Check every line below for the word "stretch" and show those that hold it.

> _Task inputs_:
═══
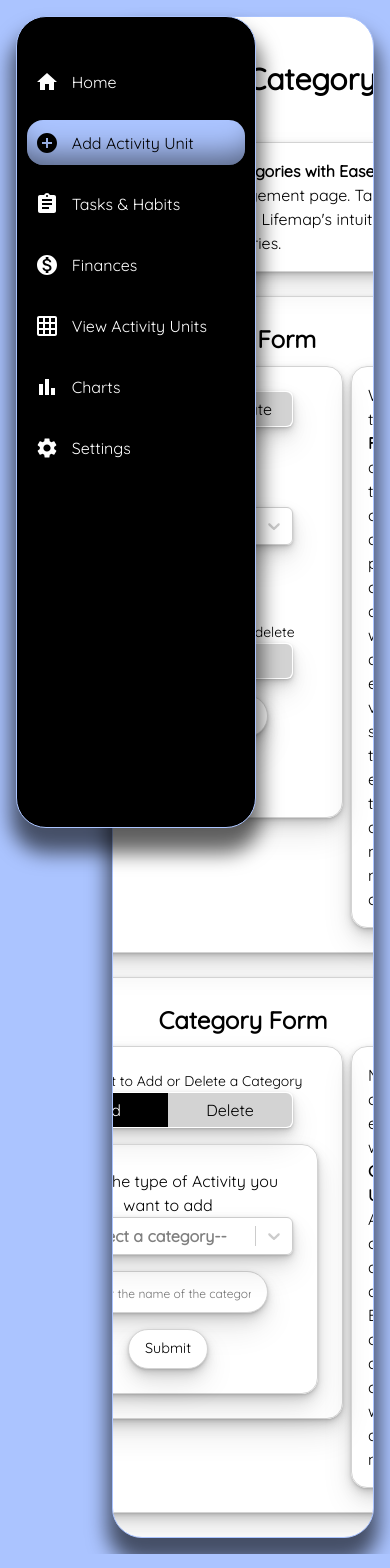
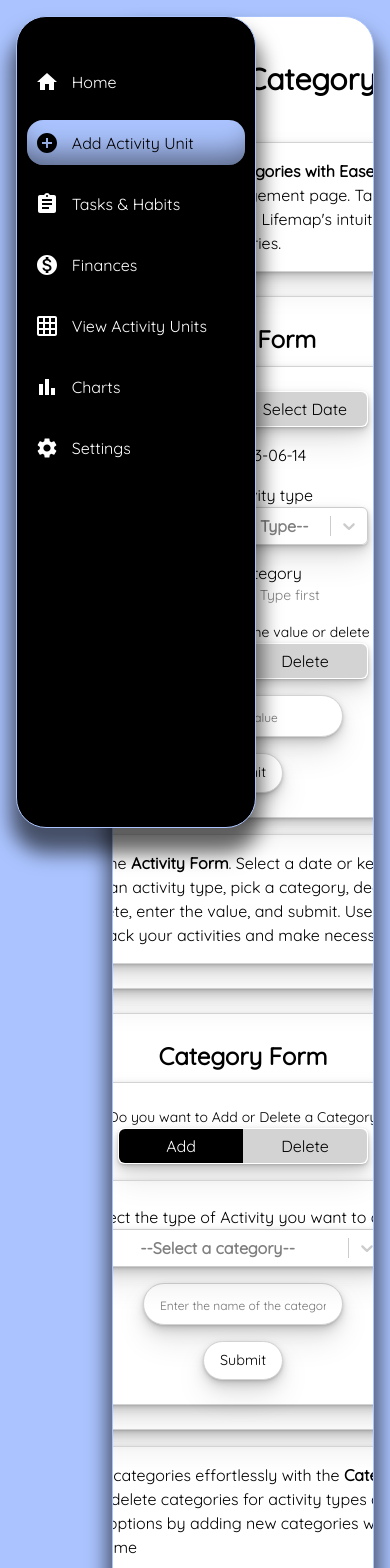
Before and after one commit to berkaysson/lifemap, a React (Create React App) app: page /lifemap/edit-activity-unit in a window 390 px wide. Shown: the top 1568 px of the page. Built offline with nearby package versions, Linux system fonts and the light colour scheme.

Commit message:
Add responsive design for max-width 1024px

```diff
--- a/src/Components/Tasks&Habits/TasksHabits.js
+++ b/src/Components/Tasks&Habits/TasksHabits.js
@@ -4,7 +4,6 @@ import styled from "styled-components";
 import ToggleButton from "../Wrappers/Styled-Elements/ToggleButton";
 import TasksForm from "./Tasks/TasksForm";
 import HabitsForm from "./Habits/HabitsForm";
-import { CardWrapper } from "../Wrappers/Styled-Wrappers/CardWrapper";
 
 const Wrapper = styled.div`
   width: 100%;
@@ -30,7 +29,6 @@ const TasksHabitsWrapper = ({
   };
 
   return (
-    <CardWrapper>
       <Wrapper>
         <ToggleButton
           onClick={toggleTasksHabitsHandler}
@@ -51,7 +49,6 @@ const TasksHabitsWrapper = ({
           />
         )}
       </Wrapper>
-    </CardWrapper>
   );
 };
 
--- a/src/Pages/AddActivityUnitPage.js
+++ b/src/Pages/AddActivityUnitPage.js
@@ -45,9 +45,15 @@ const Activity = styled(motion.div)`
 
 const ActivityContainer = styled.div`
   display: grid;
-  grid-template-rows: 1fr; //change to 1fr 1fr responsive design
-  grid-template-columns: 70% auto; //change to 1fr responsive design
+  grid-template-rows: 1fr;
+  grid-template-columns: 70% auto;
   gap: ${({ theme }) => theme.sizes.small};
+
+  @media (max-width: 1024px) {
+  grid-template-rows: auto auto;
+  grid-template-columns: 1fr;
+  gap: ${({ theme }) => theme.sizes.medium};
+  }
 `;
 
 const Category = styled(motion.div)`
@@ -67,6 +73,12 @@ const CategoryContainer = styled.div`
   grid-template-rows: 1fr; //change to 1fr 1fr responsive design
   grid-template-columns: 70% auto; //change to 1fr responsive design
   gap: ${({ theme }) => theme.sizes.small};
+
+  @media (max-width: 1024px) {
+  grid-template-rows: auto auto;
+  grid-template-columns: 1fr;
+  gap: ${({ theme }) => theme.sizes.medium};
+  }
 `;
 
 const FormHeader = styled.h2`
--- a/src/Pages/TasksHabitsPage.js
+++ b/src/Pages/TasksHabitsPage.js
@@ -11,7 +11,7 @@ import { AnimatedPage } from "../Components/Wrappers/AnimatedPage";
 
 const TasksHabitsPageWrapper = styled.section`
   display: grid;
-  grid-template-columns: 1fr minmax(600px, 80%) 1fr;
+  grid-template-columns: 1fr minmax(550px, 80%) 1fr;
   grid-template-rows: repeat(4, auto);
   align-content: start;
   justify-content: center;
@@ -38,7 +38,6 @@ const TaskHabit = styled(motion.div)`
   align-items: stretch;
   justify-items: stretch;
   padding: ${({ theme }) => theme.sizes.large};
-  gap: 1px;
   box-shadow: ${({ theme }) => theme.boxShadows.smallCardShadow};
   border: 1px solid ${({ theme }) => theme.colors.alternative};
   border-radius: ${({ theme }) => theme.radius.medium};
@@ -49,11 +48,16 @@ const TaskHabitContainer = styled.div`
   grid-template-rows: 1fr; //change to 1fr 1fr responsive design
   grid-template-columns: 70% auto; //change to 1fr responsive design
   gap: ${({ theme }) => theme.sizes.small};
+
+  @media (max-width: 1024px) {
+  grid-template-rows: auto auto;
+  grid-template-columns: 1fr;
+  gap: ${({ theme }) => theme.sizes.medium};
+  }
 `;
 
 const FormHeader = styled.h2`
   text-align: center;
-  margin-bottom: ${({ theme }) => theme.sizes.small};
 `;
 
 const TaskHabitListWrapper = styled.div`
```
═══
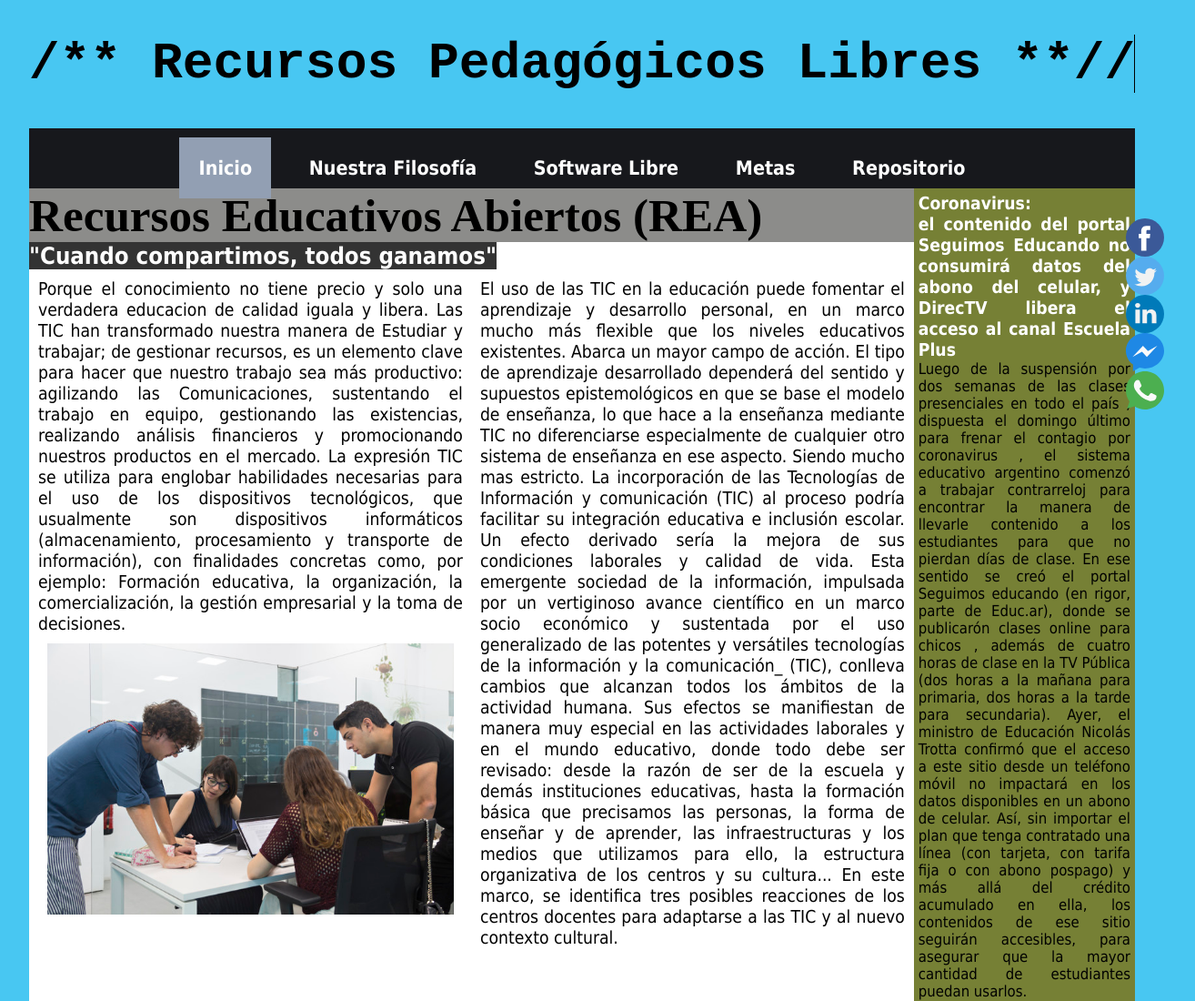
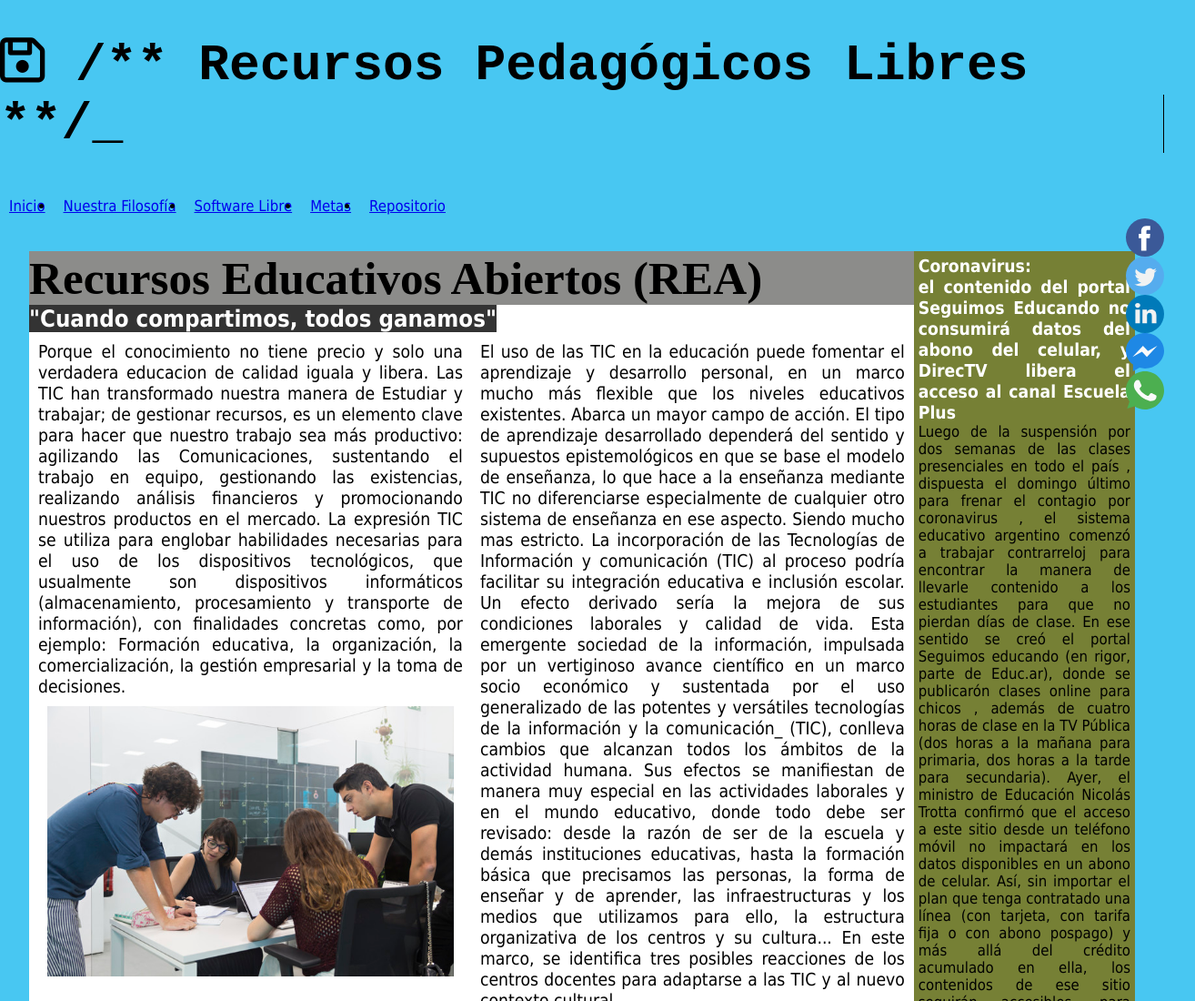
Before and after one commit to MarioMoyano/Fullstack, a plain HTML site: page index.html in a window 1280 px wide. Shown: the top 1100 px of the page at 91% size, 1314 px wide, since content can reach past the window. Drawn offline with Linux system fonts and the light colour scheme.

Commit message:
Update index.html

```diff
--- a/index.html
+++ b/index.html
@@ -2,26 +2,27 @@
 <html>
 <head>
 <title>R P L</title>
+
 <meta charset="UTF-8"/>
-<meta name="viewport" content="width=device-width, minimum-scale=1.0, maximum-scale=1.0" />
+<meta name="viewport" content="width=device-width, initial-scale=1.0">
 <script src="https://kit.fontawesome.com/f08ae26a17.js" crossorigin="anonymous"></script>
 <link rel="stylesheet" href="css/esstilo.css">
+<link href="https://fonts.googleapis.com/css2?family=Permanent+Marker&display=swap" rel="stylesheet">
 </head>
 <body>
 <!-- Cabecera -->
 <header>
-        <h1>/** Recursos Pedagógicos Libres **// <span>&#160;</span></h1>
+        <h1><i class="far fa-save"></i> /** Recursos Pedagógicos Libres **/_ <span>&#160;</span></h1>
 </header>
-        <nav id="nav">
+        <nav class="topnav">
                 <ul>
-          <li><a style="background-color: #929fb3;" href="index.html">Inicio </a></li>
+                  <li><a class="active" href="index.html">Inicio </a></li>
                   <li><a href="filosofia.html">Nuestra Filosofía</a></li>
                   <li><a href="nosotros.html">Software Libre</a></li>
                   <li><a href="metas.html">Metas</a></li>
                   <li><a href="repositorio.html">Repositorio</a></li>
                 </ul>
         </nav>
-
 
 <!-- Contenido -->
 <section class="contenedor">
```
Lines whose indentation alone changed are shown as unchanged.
═══
> _Exercise result_:
   align-items: stretch;
   justify-items: stretch;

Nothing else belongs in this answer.